[[ Material for this exercise open ]]

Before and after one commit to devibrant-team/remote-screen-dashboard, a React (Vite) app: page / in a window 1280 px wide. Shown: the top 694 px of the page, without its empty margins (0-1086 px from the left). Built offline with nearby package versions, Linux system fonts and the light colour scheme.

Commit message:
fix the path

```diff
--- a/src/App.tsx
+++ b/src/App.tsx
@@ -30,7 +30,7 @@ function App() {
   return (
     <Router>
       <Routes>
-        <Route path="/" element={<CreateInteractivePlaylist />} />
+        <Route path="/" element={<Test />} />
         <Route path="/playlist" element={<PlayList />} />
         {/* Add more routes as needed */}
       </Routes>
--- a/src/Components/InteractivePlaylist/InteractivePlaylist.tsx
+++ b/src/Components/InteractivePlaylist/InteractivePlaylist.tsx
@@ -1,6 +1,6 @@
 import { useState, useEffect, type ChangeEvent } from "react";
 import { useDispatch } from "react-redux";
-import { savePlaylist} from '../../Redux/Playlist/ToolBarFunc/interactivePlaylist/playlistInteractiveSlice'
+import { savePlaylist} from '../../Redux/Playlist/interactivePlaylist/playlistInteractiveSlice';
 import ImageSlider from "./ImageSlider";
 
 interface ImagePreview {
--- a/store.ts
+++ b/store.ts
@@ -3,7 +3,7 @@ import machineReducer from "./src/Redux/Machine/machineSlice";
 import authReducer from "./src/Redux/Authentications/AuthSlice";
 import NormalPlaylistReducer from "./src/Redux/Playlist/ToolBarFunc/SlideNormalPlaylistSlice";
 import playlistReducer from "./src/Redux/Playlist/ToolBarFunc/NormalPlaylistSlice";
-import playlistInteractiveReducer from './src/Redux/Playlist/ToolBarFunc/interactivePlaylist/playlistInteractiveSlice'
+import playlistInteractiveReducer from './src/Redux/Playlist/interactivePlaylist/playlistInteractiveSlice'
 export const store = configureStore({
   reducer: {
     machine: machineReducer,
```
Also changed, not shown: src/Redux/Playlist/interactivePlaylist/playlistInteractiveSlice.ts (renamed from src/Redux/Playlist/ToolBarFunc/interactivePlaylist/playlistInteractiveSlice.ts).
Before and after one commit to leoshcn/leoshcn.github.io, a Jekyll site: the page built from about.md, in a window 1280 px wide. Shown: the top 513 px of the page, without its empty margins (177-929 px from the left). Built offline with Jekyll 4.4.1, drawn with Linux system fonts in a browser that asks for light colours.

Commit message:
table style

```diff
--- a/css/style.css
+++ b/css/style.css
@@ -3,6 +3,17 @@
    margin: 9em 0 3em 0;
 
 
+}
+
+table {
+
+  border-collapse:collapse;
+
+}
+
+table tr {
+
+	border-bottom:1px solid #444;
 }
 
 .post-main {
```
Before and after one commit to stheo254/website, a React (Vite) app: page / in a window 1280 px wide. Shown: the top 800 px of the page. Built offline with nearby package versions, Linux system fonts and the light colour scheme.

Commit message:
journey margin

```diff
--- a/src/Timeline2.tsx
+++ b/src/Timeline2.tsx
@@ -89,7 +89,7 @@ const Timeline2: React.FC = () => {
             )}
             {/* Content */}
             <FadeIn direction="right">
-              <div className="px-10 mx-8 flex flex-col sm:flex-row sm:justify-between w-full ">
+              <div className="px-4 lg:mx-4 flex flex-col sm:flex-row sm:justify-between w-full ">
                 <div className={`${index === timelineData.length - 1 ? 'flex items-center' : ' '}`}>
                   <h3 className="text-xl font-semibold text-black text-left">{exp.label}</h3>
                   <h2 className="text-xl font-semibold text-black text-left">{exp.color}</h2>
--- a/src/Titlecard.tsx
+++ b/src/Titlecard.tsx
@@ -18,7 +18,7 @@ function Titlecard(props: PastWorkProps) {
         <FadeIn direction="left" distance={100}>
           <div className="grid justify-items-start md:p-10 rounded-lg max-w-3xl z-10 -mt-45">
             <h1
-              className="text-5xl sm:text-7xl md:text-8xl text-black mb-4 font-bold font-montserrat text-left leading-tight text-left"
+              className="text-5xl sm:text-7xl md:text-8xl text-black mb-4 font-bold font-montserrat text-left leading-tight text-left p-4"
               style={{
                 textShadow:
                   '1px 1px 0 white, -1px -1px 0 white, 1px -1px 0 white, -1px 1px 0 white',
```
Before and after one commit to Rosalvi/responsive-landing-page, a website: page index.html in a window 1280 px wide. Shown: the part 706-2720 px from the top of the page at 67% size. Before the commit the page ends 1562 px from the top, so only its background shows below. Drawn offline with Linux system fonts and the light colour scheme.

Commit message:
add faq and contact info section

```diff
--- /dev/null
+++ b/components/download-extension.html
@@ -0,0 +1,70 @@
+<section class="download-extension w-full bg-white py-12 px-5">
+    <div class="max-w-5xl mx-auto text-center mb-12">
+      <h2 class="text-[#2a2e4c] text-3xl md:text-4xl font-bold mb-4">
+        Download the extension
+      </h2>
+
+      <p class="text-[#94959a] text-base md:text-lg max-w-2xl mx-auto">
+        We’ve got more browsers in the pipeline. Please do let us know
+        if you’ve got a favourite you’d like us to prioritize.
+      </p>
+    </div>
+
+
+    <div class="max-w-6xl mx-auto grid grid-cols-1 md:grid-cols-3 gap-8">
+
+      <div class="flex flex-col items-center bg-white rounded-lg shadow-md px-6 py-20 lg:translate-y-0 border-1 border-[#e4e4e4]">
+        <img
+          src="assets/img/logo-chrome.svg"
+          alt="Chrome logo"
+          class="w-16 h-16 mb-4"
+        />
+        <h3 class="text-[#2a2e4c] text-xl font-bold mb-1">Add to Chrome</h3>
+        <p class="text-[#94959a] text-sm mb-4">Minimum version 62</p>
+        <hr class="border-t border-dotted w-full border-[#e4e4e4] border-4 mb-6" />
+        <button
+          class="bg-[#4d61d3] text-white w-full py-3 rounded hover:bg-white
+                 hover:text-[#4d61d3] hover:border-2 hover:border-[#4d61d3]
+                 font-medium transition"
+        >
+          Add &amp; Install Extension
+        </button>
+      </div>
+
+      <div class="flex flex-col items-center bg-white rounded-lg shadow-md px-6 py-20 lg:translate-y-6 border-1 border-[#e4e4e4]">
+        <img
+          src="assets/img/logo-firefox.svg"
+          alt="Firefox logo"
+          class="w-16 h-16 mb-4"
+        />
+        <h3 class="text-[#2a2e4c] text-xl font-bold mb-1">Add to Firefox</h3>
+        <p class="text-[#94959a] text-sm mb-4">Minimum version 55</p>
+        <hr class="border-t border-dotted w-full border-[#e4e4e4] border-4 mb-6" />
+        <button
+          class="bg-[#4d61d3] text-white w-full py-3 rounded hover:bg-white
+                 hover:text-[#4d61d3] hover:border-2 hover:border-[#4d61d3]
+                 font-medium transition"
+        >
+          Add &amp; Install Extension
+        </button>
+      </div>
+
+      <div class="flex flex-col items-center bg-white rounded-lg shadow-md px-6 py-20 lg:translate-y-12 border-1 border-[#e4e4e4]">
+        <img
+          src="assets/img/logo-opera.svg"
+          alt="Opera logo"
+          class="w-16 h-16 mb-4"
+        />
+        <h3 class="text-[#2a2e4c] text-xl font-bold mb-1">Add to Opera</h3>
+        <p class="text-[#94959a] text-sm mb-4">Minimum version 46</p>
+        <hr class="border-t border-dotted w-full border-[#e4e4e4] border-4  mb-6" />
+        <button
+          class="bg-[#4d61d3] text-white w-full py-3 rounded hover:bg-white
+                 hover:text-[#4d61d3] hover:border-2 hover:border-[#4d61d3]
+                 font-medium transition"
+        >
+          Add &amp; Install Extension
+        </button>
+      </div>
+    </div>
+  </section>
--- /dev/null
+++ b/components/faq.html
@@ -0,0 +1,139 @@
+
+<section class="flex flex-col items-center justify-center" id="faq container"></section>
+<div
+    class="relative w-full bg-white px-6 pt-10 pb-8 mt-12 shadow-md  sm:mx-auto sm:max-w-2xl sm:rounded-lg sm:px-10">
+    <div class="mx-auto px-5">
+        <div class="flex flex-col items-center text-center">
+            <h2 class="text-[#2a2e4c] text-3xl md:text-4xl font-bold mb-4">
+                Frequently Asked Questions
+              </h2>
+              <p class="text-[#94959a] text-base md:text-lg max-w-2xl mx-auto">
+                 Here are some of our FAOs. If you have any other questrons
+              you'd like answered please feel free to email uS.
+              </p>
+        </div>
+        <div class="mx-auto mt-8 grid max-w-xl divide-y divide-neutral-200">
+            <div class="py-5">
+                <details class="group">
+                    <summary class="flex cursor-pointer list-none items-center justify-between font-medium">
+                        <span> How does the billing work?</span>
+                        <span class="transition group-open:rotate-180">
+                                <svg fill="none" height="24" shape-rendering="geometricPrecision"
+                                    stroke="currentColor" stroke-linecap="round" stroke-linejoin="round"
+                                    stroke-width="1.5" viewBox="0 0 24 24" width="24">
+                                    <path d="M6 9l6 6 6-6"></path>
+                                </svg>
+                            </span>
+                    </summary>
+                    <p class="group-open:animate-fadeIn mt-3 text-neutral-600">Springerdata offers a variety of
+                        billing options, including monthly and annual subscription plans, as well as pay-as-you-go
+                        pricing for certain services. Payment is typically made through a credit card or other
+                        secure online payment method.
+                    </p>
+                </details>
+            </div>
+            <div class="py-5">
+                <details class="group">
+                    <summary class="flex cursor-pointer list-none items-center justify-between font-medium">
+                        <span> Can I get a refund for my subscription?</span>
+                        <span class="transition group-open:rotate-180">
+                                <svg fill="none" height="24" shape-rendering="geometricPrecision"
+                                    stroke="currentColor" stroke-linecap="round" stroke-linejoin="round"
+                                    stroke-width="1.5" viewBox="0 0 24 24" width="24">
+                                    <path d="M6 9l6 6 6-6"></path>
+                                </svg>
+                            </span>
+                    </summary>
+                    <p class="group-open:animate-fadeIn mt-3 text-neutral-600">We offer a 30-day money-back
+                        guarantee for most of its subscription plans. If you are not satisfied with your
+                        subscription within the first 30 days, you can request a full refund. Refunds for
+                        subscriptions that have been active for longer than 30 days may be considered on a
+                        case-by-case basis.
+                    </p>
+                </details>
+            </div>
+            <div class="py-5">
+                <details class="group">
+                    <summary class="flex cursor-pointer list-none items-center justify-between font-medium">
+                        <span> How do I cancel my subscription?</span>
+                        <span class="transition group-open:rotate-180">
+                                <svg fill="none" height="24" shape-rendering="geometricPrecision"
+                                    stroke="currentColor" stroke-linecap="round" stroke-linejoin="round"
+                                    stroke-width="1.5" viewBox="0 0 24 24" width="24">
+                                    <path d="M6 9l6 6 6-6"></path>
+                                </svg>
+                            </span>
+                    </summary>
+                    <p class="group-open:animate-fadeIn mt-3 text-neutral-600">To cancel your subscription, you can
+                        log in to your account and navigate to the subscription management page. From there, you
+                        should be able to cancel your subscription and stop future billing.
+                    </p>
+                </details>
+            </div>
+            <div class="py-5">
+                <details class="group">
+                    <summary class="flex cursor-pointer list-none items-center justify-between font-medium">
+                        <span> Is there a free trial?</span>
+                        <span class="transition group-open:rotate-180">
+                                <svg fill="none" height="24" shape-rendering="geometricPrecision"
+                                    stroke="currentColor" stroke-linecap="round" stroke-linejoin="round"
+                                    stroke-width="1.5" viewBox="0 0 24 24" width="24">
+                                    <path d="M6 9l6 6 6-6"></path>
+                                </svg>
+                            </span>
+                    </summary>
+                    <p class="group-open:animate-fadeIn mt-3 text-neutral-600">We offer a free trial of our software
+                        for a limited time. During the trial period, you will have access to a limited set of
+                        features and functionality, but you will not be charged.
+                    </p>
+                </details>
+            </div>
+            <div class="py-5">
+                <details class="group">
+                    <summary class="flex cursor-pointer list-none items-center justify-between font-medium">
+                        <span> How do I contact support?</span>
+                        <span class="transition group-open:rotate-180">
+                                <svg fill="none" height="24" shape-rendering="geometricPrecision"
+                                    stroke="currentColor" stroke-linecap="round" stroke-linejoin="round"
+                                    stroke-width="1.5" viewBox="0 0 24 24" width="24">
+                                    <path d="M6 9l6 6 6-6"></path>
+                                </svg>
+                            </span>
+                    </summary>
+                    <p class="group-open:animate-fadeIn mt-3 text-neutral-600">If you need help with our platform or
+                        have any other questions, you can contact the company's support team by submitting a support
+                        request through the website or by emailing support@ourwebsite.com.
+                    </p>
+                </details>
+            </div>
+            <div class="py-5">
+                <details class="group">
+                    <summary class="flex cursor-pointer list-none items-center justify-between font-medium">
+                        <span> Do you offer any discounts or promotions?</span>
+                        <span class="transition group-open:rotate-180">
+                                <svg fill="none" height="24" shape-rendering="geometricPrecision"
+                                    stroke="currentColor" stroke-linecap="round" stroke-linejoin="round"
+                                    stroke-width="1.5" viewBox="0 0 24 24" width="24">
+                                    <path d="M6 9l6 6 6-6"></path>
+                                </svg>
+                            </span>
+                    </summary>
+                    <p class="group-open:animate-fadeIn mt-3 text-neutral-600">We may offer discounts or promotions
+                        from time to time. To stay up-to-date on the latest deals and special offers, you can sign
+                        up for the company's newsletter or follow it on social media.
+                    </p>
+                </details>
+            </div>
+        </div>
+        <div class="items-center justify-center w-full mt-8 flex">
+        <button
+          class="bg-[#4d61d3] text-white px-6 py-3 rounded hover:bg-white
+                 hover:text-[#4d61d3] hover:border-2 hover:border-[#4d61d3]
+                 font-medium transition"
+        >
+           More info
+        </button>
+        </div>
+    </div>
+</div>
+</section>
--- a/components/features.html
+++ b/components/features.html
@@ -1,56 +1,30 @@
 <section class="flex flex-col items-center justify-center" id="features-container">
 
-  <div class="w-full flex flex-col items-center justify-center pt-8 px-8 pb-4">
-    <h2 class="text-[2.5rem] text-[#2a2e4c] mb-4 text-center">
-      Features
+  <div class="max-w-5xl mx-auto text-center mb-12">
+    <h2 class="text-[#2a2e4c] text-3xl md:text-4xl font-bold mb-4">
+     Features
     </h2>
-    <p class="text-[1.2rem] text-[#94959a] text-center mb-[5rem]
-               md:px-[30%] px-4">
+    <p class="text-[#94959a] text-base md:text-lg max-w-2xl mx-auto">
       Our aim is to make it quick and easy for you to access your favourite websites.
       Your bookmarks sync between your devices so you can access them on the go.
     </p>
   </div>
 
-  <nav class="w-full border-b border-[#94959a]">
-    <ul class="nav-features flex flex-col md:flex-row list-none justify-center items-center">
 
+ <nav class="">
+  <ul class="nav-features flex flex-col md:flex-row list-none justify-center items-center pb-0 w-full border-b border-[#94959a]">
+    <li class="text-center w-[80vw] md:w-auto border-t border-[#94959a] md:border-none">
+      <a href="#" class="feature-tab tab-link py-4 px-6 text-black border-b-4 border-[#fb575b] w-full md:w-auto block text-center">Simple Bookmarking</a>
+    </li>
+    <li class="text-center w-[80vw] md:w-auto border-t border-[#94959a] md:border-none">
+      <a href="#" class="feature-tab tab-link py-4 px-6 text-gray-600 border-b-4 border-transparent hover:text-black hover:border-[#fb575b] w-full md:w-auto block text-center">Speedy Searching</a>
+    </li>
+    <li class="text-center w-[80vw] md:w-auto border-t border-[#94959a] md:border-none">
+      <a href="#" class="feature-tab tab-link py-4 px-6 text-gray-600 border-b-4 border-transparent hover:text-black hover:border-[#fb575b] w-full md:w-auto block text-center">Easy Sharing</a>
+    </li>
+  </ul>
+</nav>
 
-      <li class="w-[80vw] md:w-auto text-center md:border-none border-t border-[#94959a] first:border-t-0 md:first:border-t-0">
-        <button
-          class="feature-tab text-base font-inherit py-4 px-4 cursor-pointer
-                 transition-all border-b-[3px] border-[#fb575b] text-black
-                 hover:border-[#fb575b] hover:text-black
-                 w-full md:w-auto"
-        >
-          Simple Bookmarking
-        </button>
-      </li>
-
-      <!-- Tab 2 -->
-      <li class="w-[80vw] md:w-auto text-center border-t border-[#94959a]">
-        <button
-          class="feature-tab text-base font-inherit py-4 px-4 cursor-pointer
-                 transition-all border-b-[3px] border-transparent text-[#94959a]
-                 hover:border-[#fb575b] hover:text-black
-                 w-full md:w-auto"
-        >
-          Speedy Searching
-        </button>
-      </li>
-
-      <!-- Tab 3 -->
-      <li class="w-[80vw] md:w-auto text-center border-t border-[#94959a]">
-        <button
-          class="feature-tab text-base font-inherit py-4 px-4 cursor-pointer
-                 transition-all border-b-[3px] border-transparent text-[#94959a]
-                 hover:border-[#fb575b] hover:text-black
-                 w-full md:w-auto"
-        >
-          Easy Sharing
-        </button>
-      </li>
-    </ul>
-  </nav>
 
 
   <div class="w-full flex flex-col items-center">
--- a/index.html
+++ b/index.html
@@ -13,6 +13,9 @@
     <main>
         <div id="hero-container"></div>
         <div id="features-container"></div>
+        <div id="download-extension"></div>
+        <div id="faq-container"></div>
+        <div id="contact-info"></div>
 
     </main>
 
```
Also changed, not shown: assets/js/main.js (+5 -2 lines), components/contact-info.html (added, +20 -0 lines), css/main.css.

[[ Material for this exercise closed ]]

# Task statement
Show every line of the data that includes the string "neutral".

# Response for this exercise
+        <div class="mx-auto mt-8 grid max-w-xl divide-y divide-neutral-200">
+                    <p class="group-open:animate-fadeIn mt-3 text-neutral-600">Springerdata offers a variety of
+                    <p class="group-open:animate-fadeIn mt-3 text-neutral-600">We offer a 30-day money-back
+                    <p class="group-open:animate-fadeIn mt-3 text-neutral-600">To cancel your subscription, you can
+                    <p class="group-open:animate-fadeIn mt-3 text-neutral-600">We offer a free trial of our software
+                    <p class="group-open:animate-fadeIn mt-3 text-neutral-600">If you need help with our platform or
+                    <p class="group-open:animate-fadeIn mt-3 text-neutral-600">We may offer discounts or promotions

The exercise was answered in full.